Enrolling Voters
The task of enrolling voters was not easy in a state where taluq and district boundaries were not known with precision. Indeed, official records had been kept in such a haphazard manner that, ‘there were “ghost” villages on some records and there were actual villages unmentioned in records’.

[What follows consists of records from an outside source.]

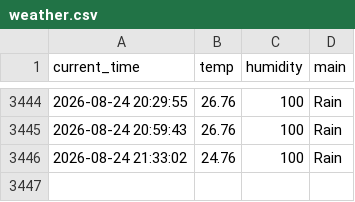
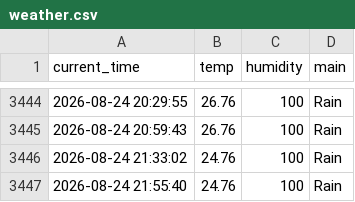
Before and after one commit to dladyddn133-creator/weather_5m, a CSV file: weather.csv, drawn as a sheet; only a part is shown, gaps mark what is left out; the diff names each change by its address in the sheet, - before the commit and + after, or states it on an @@ line.

```diff
--- a/weather.csv
+++ b/weather.csv
+row 3447: 2026-08-24 21:55:40 | 24.76 | 100 | Rain
```
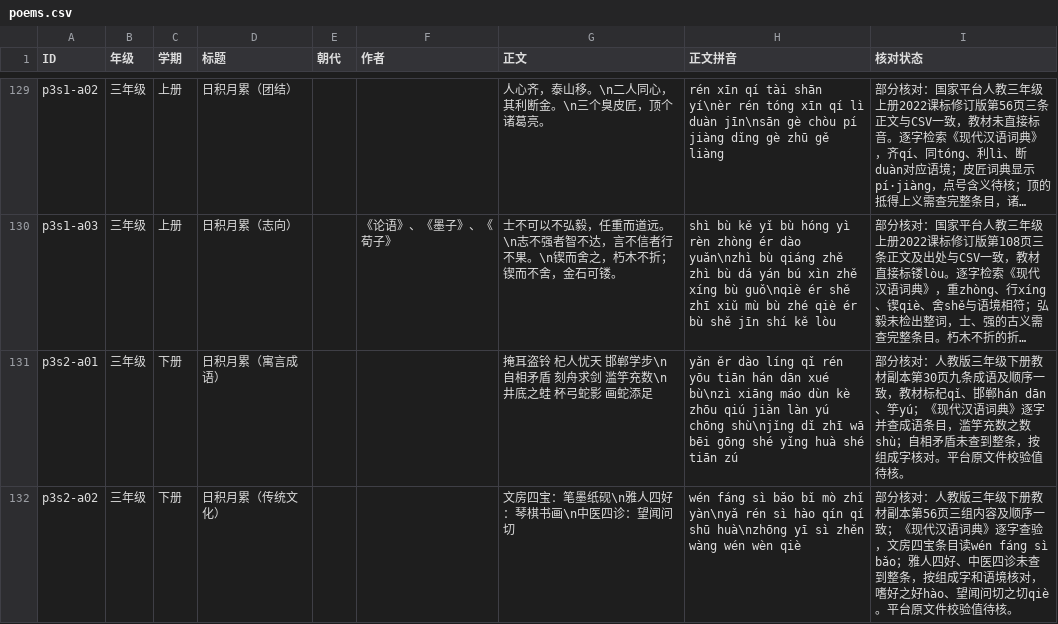
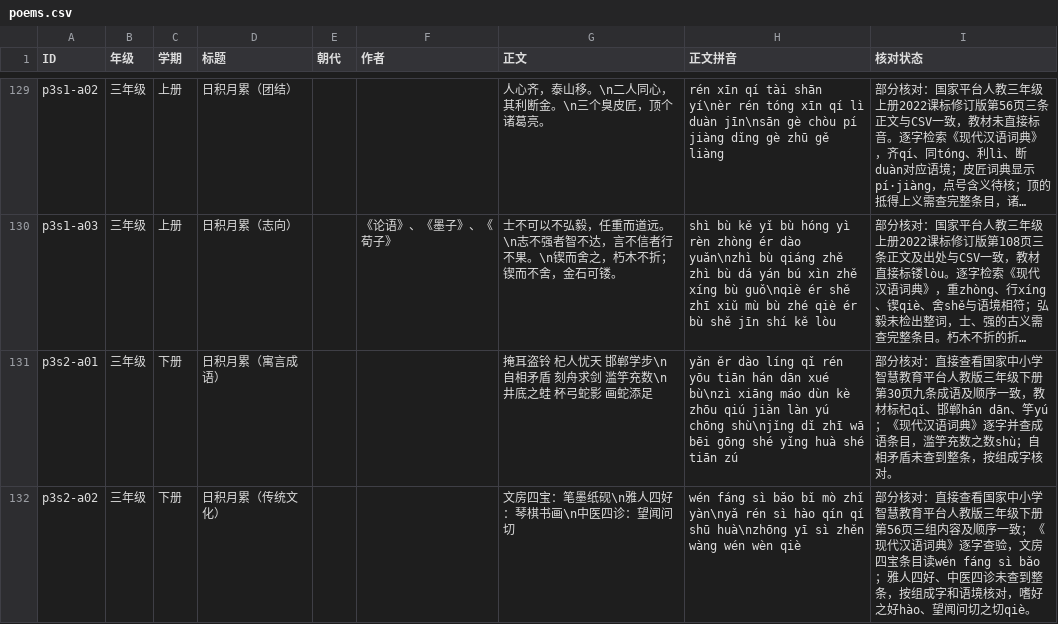
Before and after one commit to meta-learning-lab/rijiyuelei, a CSV file: dist/poems.csv, drawn as a sheet; only a part is shown, gaps mark what is left out; long unchanged cells end in …; the diff covers the shown part only; the diff names each change by its address in the sheet, - before the commit and + after, or states it on an @@ line.

```diff
--- a/dist/poems.csv
+++ b/dist/poems.csv
-I131 (核对状态): …分核对：人教版三年级下册教材副本第30页九条成语及顺序一致，教材标杞qǐ、邯郸hán dān、竽yú；《现代汉语词典》逐字并查成语条目，滥竽充数之数shù；自相矛盾未查到整条，按组成字核对。平台原文件校验值待核。
+I131 (核对状态): …分核对：直接查看国家中小学智慧教育平台人教版三年级下册第30页九条成语及顺序一致，教材标杞qǐ、邯郸hán dān、竽yú；《现代汉语词典》逐字并查成语条目，滥竽充数之数shù；自相矛盾未查到整条，按组成字核对。
-I132 (核对状态): …分核对：人教版三年级下册教材副本第56页三组内容及顺序一致；《现代汉语词典》逐字查验，文房四宝条目读wén fáng sì bǎo；雅人四好、中医四诊未查到整条，按组成字和语境核对，嗜好之好hào、望闻问切之切qiè。平台原文件校验值待核。
+I132 (核对状态): …分核对：直接查看国家中小学智慧教育平台人教版三年级下册第56页三组内容及顺序一致；《现代汉语词典》逐字查验，文房四宝条目读wén fáng sì bǎo；雅人四好、中医四诊未查到整条，按组成字和语境核对，嗜好之好hào、望闻问切之切qiè。
```
Also changed, not shown: 4 edited cells elsewhere in this file, dist/words.csv.
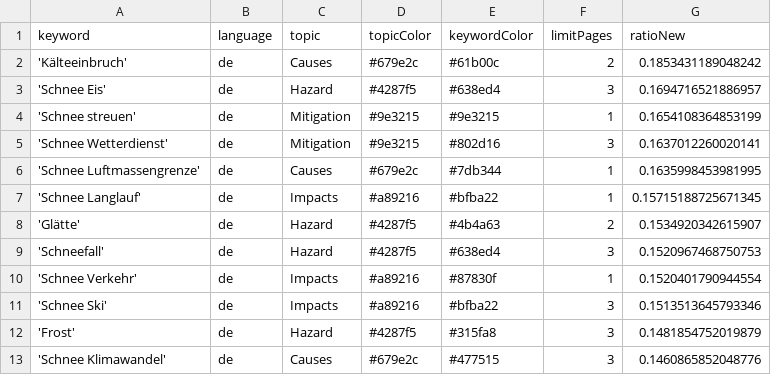
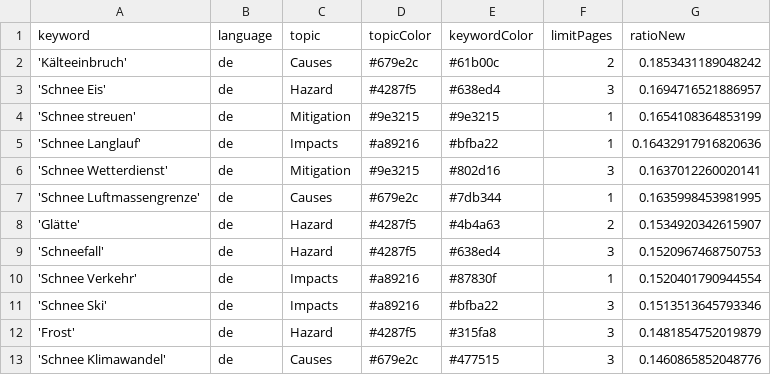
Before and after one commit to emorl-news/winterIsComing, a CSV file: keywords.csv, drawn as a sheet; only a part is shown; removed rows and columns are numbered as before the commit, all else as after; the diff names each change by its address in the sheet, - before the commit and + after, or states it on an @@ line.

```diff
--- a/keywords.csv
+++ b/keywords.csv
+row 5: 'Schnee Langlauf' | de | Impacts | #a89216 | #bfba22 | 1 | 0.16432917916820636
-row 7: 'Schnee Langlauf' | de | Impacts | #a89216 | #bfba22 | 1 | 0.15715188725671345
```
Also changed, not shown: csv/news_2025_03.csv.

In Hyderabad city, an outbreak of plague meant that 10,000 houses had to be enumerated separately. Because five languages were spoken in the state, electoral rolls were prepared in Telugu, Marathi, Urdu, English and Kannada, using forty-seven local presses and eighty-three presses in surrounding states. #KhabarLive